CORNISH: Now another thing people have been talking about, of course, is the issue of lesbian, gay, bisexual and transgender rights in Russia and how that will affect the games.
FLINTOFF: Well, Russian President Putin addressed that issue again yesterday. He was taking the new head of the International Olympic Committee, Thomas Bach, on an inspection tour in Sochi. And Putin said all participants would be made to feel welcome, regardless of nationality, race or sexual orientation. And the reason that assurance was necessary was that Russia has a law that limits gay rights, specifically it bans giving information to children about so-called non-traditional sexual relationships. The law is so vaguely worded that it could ban any discussion about same-sex issues or any expression of gay pride, such as a march.
CORNISH: And this controversy has also led to talk of boycotts, right, urging people to stay away from the Olympics.

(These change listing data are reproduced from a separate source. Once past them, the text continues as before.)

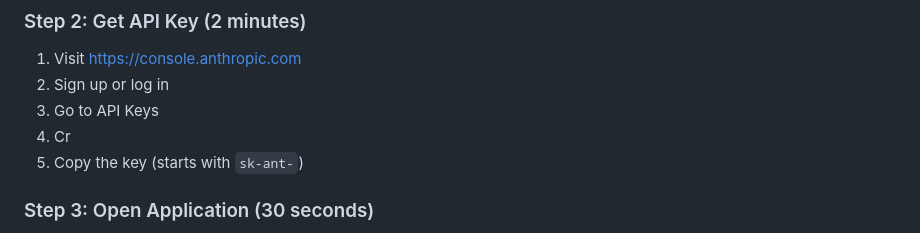
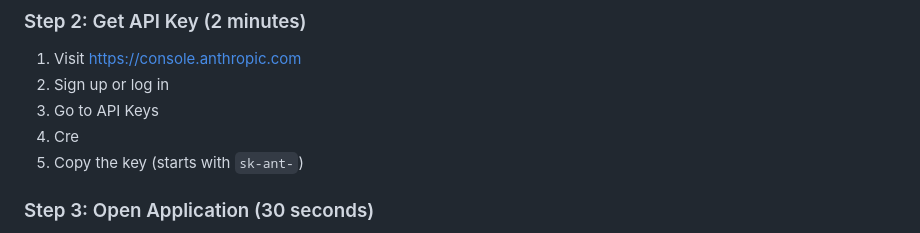
Before and after one commit to BOT9315/Temp, a Markdown page: QUICK_START.md, the part around the change. GitHub-like rendering.

```diff
--- a/QUICK_START.md
+++ b/QUICK_START.md
@@ -12,7 +12,7 @@ Get up and running in 5 minutes. Detailed guides are available in README.md, ADV
 1. Visit https://console.anthropic.com
 2. Sign up or log in
 3. Go to API Keys
-4. Cr
+4. Cre
 5. Copy the key (starts with `sk-ant-`)
 
 ### Step 3: Open Application (30 seconds)
```
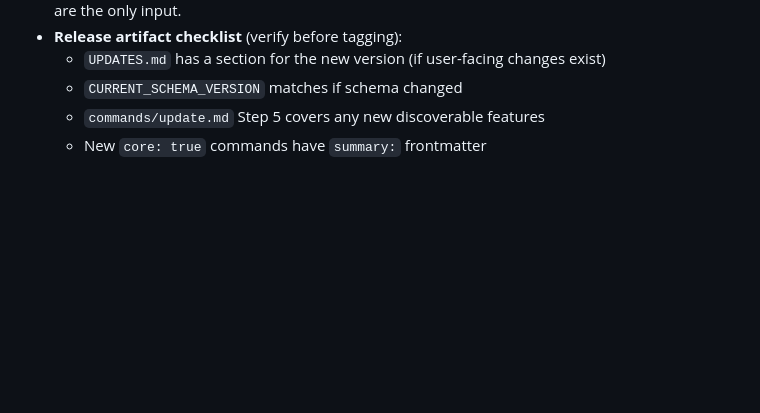
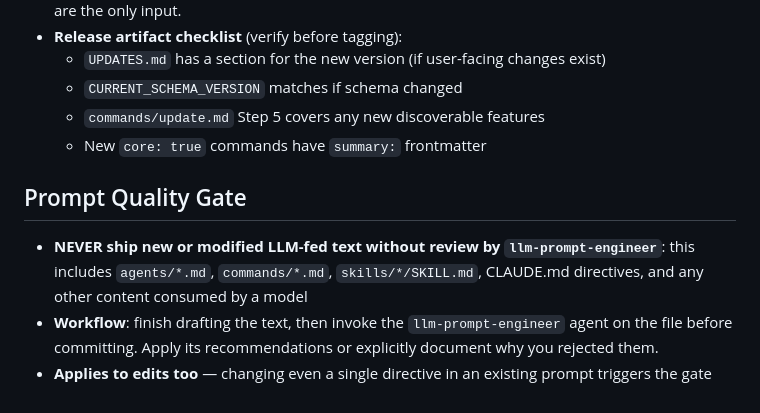
Before and after one commit to mjmorales/claude-prove, a Markdown page: CLAUDE.md, the part around the change. Drawn GitHub-style; blank space fills up the shorter version.

Commit message:
docs(plugin): add prompt quality gate directive to CLAUDE.md
Mandatory review by llm-prompt-engineer agent for all new or modified
LLM-fed text: agents, commands, skills, CLAUDE.md directives.

Co-Authored-By: Claude <noreply@anthropic.com>

```diff
--- a/CLAUDE.md
+++ b/CLAUDE.md
@@ -71,3 +71,9 @@ After merging an orchestrator branch to main, sync with origin before pushing:
   - `CURRENT_SCHEMA_VERSION` matches if schema changed
   - `commands/update.md` Step 5 covers any new discoverable features
   - New `core: true` commands have `summary:` frontmatter
+
+## Prompt Quality Gate
+
+- **NEVER ship new or modified LLM-fed text without review by `llm-prompt-engineer`**: this includes `agents/*.md`, `commands/*.md`, `skills/*/SKILL.md`, CLAUDE.md directives, and any other content consumed by a model
+- **Workflow**: finish drafting the text, then invoke the `llm-prompt-engineer` agent on the file before committing. Apply its recommendations or explicitly document why you rejected them.
+- **Applies to edits too** — changing even a single directive in an existing prompt triggers the gate
```
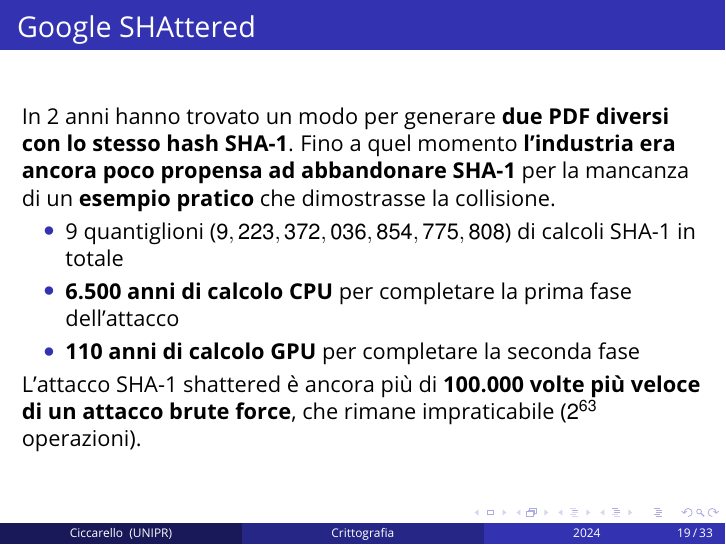
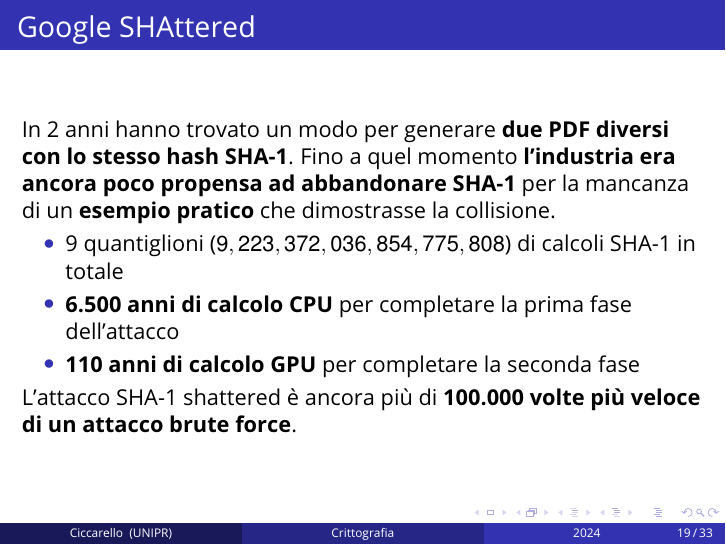
Before and after one commit to AndreaCicca/SHA-implementation, LaTeX slides (latex/main.tex, which reads latex/sections/2-attacchi.tex): page 19 of 33. Compiled offline with pdfLaTeX.

Commit message:
update attacchi tex

```diff
--- a/latex/sections/2-attacchi.tex
+++ b/latex/sections/2-attacchi.tex
@@ -119,7 +119,7 @@
 		\item \textbf{110 anni di calcolo GPU} per completare la seconda fase
 	\end{itemize}
 
-	L'attacco SHA-1 shattered è ancora più di \textbf{100.000 volte più veloce di un attacco brute force}, che rimane impraticabile (\(2^{63}\) operazioni).
+	L'attacco SHA-1 shattered è ancora più di \textbf{100.000 volte più veloce di un attacco brute force}.
 \end{frame}
 
 \begin{frame}
```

But is that having any resonance in Russia?
FLINTOFF: Well, it has aroused some worry here but prominent LGBT activists are saying that that would hurt athletes and fans without addressing the government's role in this law. So what they really want is for major, long-time Olympic sponsors to make some gesture in support of LGBT rights that would put the issue in the spotlight.
Now, Olympic sponsors are probably going to be pretty reluctant to make political statements during what is supposedly a nonpolitical event, especially if it's something that would embarrass the host country, so activists may well stage protests of their own that would challenge the law.
CORNISH: That's NPR's Corey Flintoff in Moscow. Corey, thank you.
FLINTOFF: My pleasure, Audie. Transcript provided by NPR, Copyright NPR.